Care for Feet and Ankles
Forty-seven percent of Americans suffer from a foot ailment, but only 26 percent have actually seen a podiatrist, according to the American Podiatric Medical Association.
Podiatry is an area of medicine involved in diagnosing and treating conditions of the foot and ankle. A podiatrist is a doctor of podiatric medicine (DPM) who completes four years of training in a podiatric medical school, and then spends three years as a resident in a hospital. A podiatrist is different from an orthopedist, who is a medical doctor (MD) or an osteopathic physician (DO), with training in all of the body's bones and joints. Both types of specialists are able to perform surgery and are well trained in their respective specialties.
Podiatrists at Texoma Medical Center recognize how foot and ankle conditions can impact daily activities, so they use non-surgical and surgical techniques to help patients regain pain-free mobility and promote better podiatric health.
Podiatry Services at TMC
Some of the services offered by podiatrists at TMC include:
Bunion care — A bunion is a large lump on the joint at the base of the big toe that results from changes in alignment of bones of the front part of the foot. Bunions can cause extreme pain if left untreated because the joint carries much of the body's weight while walking. Treatment options vary with each bunion, and podiatrists will work with each patient to come up with a plan; surgery is usually the last option and podiatrists encourage patients to make footwear and other changes to avoid surgery. The primary goal of most early treatment options is to relieve pressure on the bunion and halt the progression of the joint deformity.
Diabetic foot care — Because of poor circulation and nerve damage to the feet, those with diabetes are more likely to develop wounds and infections even from a minor foot injury. Diabetic foot infections and wounds don’t typically hurt, but they can often be unrecognized by the patient because of decreased or absent sensation in the foot. When left untreated, they can lead to infection, gangrene and lower limb amputation. For this reason, people with diabetes should treat their feet with special care.

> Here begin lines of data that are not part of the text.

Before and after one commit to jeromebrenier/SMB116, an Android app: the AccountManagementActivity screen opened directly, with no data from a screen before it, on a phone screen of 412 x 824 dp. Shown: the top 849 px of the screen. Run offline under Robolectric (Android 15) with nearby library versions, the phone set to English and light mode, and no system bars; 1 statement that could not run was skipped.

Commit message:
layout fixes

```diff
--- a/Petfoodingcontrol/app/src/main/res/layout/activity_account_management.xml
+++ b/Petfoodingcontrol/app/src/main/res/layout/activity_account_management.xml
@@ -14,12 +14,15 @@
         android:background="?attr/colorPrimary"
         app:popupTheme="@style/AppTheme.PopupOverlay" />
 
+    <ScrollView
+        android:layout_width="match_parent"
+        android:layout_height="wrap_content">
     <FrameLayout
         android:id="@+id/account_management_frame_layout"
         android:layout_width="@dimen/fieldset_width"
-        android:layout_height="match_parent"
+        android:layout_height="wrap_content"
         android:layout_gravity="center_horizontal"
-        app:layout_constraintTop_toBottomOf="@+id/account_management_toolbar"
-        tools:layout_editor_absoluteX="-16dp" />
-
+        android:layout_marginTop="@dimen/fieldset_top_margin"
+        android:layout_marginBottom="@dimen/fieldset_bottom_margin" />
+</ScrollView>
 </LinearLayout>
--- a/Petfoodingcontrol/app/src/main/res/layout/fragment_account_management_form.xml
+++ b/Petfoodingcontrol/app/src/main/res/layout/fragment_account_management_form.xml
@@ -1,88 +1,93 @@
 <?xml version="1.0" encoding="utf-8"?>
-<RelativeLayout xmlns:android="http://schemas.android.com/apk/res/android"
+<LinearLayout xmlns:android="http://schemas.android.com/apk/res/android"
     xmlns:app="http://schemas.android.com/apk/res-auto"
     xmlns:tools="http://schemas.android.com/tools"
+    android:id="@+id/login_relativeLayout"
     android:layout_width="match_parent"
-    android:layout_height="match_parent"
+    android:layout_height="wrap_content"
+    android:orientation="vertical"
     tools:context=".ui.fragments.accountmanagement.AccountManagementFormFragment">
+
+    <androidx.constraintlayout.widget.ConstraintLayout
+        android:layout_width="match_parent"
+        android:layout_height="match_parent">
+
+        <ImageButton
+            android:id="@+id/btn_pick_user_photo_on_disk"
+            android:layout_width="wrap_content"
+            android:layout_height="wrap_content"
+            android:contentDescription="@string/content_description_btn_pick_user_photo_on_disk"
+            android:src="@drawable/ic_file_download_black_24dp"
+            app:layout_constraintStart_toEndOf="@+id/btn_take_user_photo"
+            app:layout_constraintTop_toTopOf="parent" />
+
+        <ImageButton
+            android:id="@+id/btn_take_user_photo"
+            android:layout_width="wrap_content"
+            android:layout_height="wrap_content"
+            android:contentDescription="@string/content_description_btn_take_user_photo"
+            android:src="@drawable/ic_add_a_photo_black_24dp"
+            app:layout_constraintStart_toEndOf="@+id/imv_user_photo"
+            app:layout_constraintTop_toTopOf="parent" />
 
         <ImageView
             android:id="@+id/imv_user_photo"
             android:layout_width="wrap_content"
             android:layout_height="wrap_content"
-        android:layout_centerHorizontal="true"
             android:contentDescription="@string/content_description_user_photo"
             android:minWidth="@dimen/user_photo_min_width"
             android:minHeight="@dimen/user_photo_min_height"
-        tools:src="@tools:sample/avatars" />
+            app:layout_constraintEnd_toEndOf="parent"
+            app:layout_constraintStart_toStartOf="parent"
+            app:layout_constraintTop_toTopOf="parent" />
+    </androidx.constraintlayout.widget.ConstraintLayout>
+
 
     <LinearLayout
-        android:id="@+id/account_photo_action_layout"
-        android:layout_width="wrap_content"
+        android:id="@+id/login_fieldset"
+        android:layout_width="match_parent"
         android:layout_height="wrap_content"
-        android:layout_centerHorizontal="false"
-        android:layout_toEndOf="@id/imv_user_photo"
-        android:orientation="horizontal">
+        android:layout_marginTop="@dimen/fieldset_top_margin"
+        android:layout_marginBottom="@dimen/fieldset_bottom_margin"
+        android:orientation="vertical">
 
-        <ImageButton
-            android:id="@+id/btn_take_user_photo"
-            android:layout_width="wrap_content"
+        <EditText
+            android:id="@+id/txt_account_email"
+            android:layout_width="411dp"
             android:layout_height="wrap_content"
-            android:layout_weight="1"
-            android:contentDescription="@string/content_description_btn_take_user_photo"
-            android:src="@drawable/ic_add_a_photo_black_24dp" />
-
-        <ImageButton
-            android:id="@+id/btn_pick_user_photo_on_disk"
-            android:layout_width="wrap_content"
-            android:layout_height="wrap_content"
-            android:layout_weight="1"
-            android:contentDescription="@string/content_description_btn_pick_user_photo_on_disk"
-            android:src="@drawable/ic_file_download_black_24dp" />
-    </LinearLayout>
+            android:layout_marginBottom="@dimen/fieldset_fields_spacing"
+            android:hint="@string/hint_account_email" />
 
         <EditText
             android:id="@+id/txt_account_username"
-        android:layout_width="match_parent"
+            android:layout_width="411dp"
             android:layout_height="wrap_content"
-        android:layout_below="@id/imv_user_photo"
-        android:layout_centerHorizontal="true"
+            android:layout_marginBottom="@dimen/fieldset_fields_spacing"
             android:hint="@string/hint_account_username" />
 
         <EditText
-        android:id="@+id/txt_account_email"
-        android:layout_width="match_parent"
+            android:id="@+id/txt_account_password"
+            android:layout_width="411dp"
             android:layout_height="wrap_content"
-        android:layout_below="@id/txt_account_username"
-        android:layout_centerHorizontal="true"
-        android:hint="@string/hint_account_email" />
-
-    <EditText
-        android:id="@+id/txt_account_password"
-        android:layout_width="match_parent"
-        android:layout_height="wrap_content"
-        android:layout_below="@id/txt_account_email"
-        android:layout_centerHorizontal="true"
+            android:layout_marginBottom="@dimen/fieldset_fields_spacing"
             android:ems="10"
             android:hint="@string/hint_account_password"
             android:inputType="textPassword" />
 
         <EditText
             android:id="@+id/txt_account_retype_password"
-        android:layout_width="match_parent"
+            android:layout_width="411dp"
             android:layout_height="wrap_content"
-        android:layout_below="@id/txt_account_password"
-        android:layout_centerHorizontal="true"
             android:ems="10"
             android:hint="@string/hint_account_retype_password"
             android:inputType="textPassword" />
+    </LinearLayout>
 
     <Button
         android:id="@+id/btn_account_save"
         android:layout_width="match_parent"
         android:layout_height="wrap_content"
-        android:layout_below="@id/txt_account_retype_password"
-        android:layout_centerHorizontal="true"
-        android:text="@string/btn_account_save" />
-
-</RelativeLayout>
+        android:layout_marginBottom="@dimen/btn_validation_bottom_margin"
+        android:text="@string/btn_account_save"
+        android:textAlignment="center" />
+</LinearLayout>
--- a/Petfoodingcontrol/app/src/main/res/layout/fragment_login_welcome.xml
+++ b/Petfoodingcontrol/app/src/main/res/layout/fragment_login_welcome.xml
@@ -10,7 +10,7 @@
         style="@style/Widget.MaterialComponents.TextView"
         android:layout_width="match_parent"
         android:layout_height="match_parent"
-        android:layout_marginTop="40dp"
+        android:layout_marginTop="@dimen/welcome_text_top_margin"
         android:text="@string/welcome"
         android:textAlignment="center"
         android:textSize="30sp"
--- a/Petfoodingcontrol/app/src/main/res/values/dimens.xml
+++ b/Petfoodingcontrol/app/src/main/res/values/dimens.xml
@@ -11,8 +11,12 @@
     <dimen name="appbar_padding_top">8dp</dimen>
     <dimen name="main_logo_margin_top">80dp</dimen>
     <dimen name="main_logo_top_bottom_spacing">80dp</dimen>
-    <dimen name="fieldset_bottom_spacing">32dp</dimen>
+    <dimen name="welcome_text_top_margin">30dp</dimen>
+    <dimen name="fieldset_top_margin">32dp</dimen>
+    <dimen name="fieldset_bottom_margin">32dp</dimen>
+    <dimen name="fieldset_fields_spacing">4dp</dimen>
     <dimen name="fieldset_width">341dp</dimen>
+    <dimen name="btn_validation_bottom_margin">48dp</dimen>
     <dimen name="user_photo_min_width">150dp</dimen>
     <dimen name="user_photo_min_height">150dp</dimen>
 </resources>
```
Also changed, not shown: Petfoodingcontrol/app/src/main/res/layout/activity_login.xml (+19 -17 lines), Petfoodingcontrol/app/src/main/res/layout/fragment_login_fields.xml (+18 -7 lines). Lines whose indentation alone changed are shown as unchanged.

With proper care, diabetic foot wounds can generally heal themselves. Once the wounds are healed, action must be taken to prevent wounds from recurring. Diabetics are also prone to having blockages in the lower leg arteries causing inadequate blood flow to the legs and feet. Improving blood flow will help non-healing wounds due to arterial insufficiency. Treatment options include balloon angioplasty or leg bypass surgery around the blockage. Learn more about wound care at TMC >
Flatfoot reconstruction — As the name implies, flatfoot is a flattening of the arch of the foot. It can occur if the arches do not develop in childhood, from injury or aging. While some with flatfeet can benefit from shoe supports and stretching, others may require surgery to realign the affected foot joints.
Foot and ankle reconstruction — Focuses on surgical and non-surgical treatments for patients who have experienced foot and ankle injuries, have post-traumatic arthritis, or foot and ankle deformities. Learn about TMC's first total ankle replacement surgery >
Hammertoe care — A contracted or “crooked” toe, which may have resulted from previous trauma or from an imbalance in the muscles or tendons, is called a hammertoe. Hammertoes may be aggravated by shoes that don’t fit properly. A hammertoe may also result if a toe is too long and is forced into a cramped position when a tight shoe is worn. The condition may also be hereditary. Treatment options vary with the type and severity of each hammertoe. Podiatrists work with patients to make footwear and other changes as early on in treatment as possible to avoid surgery. If surgery is needed, podiatrists with a specialty in surgery can remove the tiny bone that is prominent and restore the toe joint to normal alignment, which often relieves pain. Severe hammertoes may require more complex surgical procedures.
Plantar Fasciitis care — Plantar fasciitis is an inflammation of the band of tissue (the plantar fascia) that extends from the heel to the toes. The fascia first becomes irritated and then inflamed, resulting in heel pain. People who have problems with their arches, either because of flat feet or high-arched feet, are more prone to developing plantar fasciitis. Treatments include pain relievers (non-steroidal anti-inflammatory drugs such as ibuprofen), physical therapy and over-the-counter or custom-fitted arch supports (orthotics) to help distribute pressure more evenly across the feet.
Tarsal Tunnel Syndrome — Tarsal tunnel syndrome is a squeezing on the posterior tibial nerve that runs from the inside of the ankle into the foot. It's similar to carpal tunnel syndrome in the wrist and can cause tingling, burning or numbness in the area. While tarsal tunnel syndrome can be treated with medication, orthotic devices and physical therapy, sometimes surgery can be the best option to release the compression on the posterior tibial nerve.